  6. BACKGROUND:

    1. Debris removal companies under contract with local governments have frequently supplemented their vegetative debris removal operations by hiring subcontractors who modify their trucks and trailers by extending sidewalls with plywood or other materials to increase the vehicle’s load capacity.  Because of the tenuous nature of these improvements, operators typically load these vehicles physically by hand.  The inefficiencies associated with loading these trucks or trailers by hand, instead of using mechanical equipment, effectively negates the increased capacity advantages of these vehicles.  Hand loading cannot achieve compaction levels comparable to mechanically loaded vehicles.  Further, the unit cost for transporting debris is based on mechanical loading of trailers and trucks.

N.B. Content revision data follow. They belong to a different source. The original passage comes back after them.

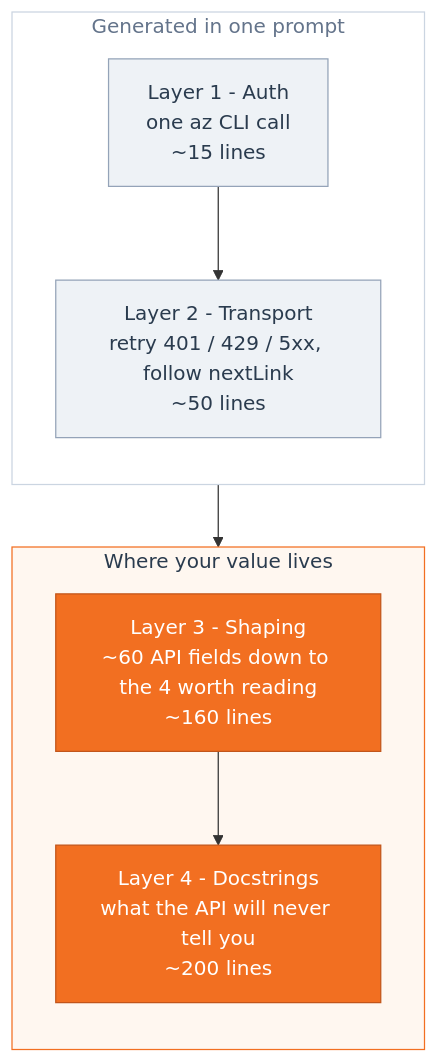
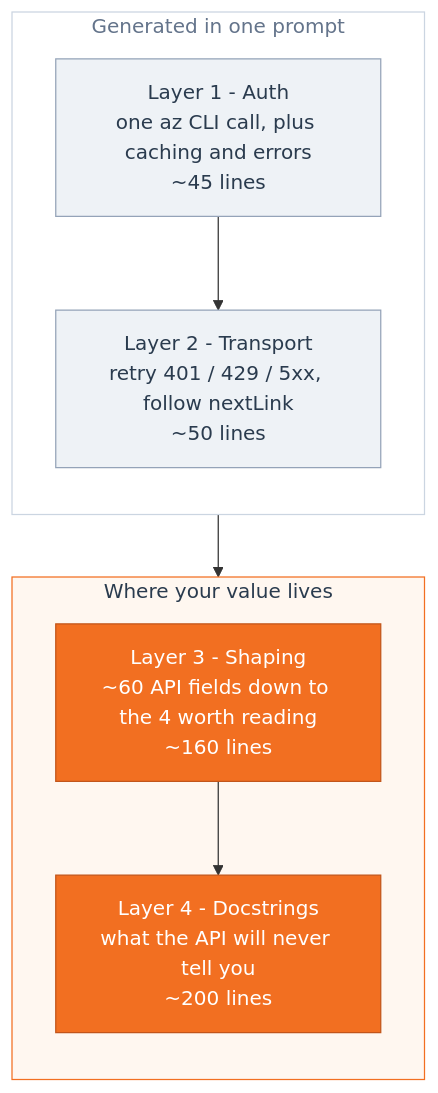
One commit to OwnOptic/power-automate-mcp changed the first of 5 diagrams in README.md. Above: the diagram before and after it, drawn with Mermaid. The commit also changed other lines of this file and 1 other file, not shown here.

First line of the commit message:
docs: correct the overstated size of the auth layer

````diff
--- a/README.md
+++ b/README.md
@@ -78,23 +78,23 @@
 ```mermaid
 flowchart TB
     subgraph gen["Generated in one prompt"]
         direction TB
-        L1["Layer 1 - Auth<br/>one az CLI call<br/>~15 lines"]
+        L1["Layer 1 - Auth<br/>one az CLI call, plus caching and errors<br/>~45 lines"]
         L2["Layer 2 - Transport<br/>retry 401 / 429 / 5xx, follow nextLink<br/>~50 lines"]
         L1 --> L2
     end
     subgraph own["Where your value lives"]
         direction TB
         L3["Layer 3 - Shaping<br/>~60 API fields down to the 4 worth reading<br/>~160 lines"]
         L4["Layer 4 - Docstrings<br/>what the API will never tell you<br/>~200 lines"]
         L3 --> L4
     end
     gen --> own
 
     classDef cheap fill:#eef2f6,stroke:#94a3b8,color:#2A3B4E
     classDef dear fill:#F26F21,stroke:#c2551a,color:#ffffff
     class L1,L2 cheap
     class L3,L4 dear
     style gen fill:#ffffff,stroke:#cbd5e1,color:#64748b
     style own fill:#fff7f0,stroke:#F26F21,color:#2A3B4E
 ```
````
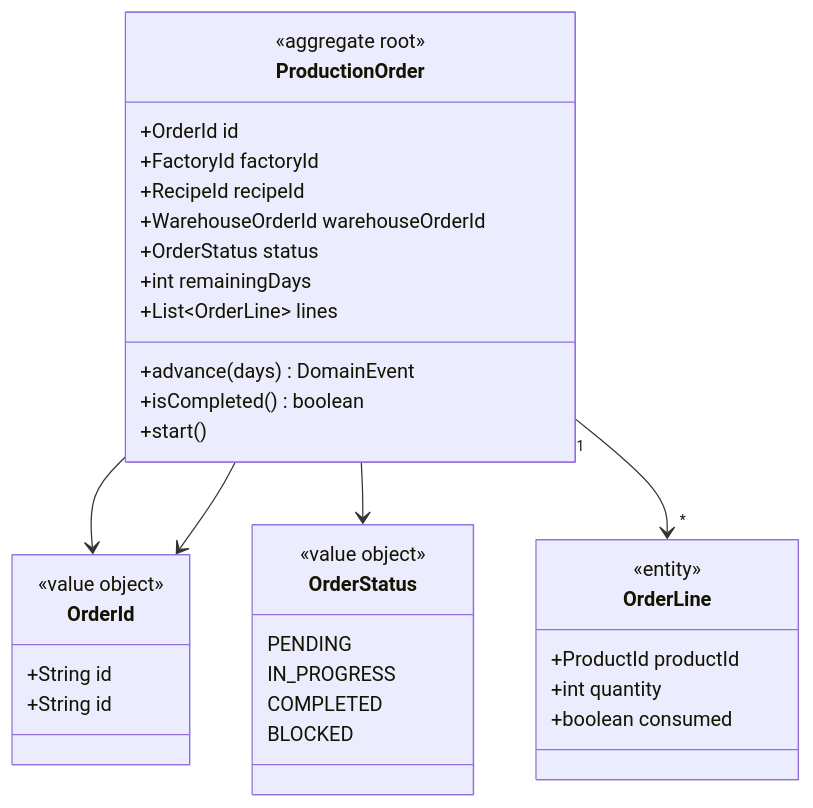
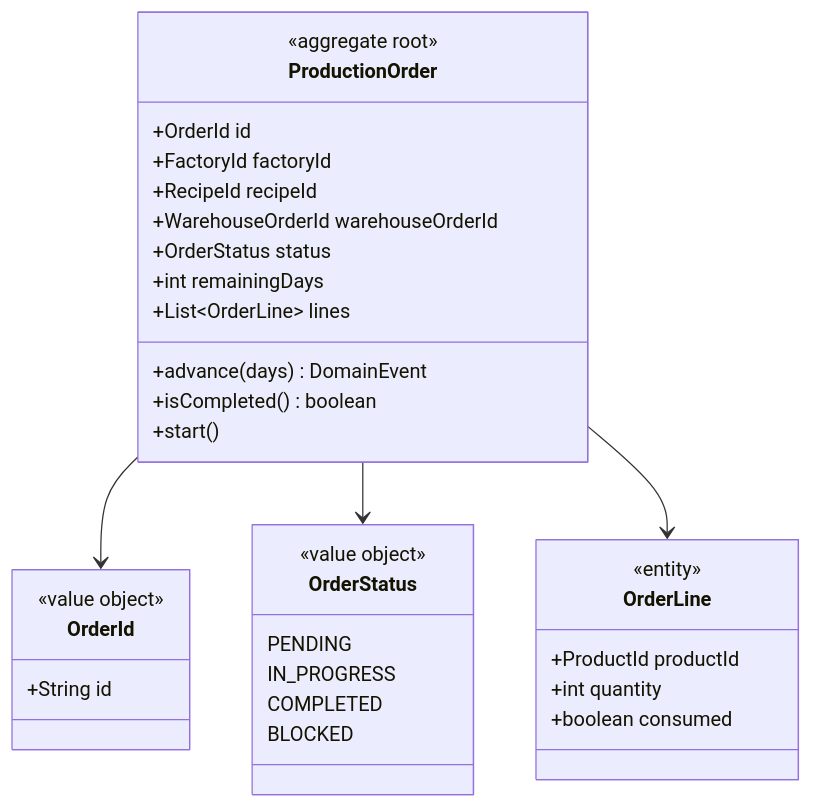
The second of 6 diagrams in production/ddd.md (PauLopNun/workshop-suministros), drawn with Mermaid before and after one commit. The commit also changed other lines of this file, not shown here.

Commit message:
docs: modified graphs

````diff
--- a/production/ddd.md
+++ b/production/ddd.md
@@ -35,41 +35,36 @@
 ```mermaid
 classDiagram
     class ProductionOrder {
         <<aggregate root>>
         +OrderId id
         +FactoryId factoryId
         +RecipeId recipeId
         +WarehouseOrderId warehouseOrderId
         +OrderStatus status
         +int remainingDays
         +List~OrderLine~ lines
         +advance(days) DomainEvent
         +isCompleted() boolean
         +start()
     }
     class OrderId {
         <<value object>>
         +String id
     }
     class OrderLine {
         <<entity>>
         +ProductId productId
         +int quantity
         +boolean consumed
     }
     class OrderStatus {
         <<value object>>
         PENDING
         IN_PROGRESS
         COMPLETED
         BLOCKED
     }
-    class OrderId {
-        <<value object>>
-        +String id
-    }
     ProductionOrder --> OrderId
     ProductionOrder --> OrderStatus
-    ProductionOrder "1" --> "*" OrderLine
-    ProductionOrder --> OrderId
+    ProductionOrder --> OrderLine
 ```
````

    2. FEMA performed studies throughout the State of Florida following the four devastating hurricanes in 2004 and determined that a mechanically-loaded vehicle had a weight-to-volume ratio at least twice that of hand-loaded vehicles.  In other words, vehicles of the same measured capacity that were loaded by mechanical equipment and reasonably compacted carried at least twice the volume of debris as those loaded physically by hand.  FEMA has therefore determined it is not reasonable to reimburse applicants - for hand-loaded vehicles and mechanically loaded vehicles – at the same rate.

  7. POLICY:

    1. Debris monitors located at temporary or final debris disposal sites will reduce the observed capacity of each hand-loaded truck or trailer load by 50% because of the low compaction achieved by hand-loading.  For example, if a 40 cubic-yard (CY) hand-loaded truck or trailer arrives at a debris management or disposal site, and it appears to be 100 percent full, the actual quantity of debris in the truck or trailer will be recorded as 20 CY {(40 CY / 2) * 100%}.  In the same manner, if the truck or trailer appears half full, the load will be recorded as 10 CY {(40 CY / 2) * 50%}.  The maximum amount recorded for a hand-loaded vehicle will be 50% of its measured capacity.

    2. FEMA will reimburse applicants on the basis of capacities calculated in VII-A.

  8. ORIGINATING OFFICE:  Recovery Division (Public Assistance Branch)

  9. SUPERSESSION:  Not applicable.

  10. REVIEW DATE:  Three years from the date of publication.

        //signed//        
David Garratt
Acting Director of Recovery
Federal Emergency Management Agency

PDF Version of Recovery Policy 9523.12 - Debris Operations - Hand-Loaded Trucks and Trailers -- 92KB

Last Updated: 
06/14/2012 - 14:20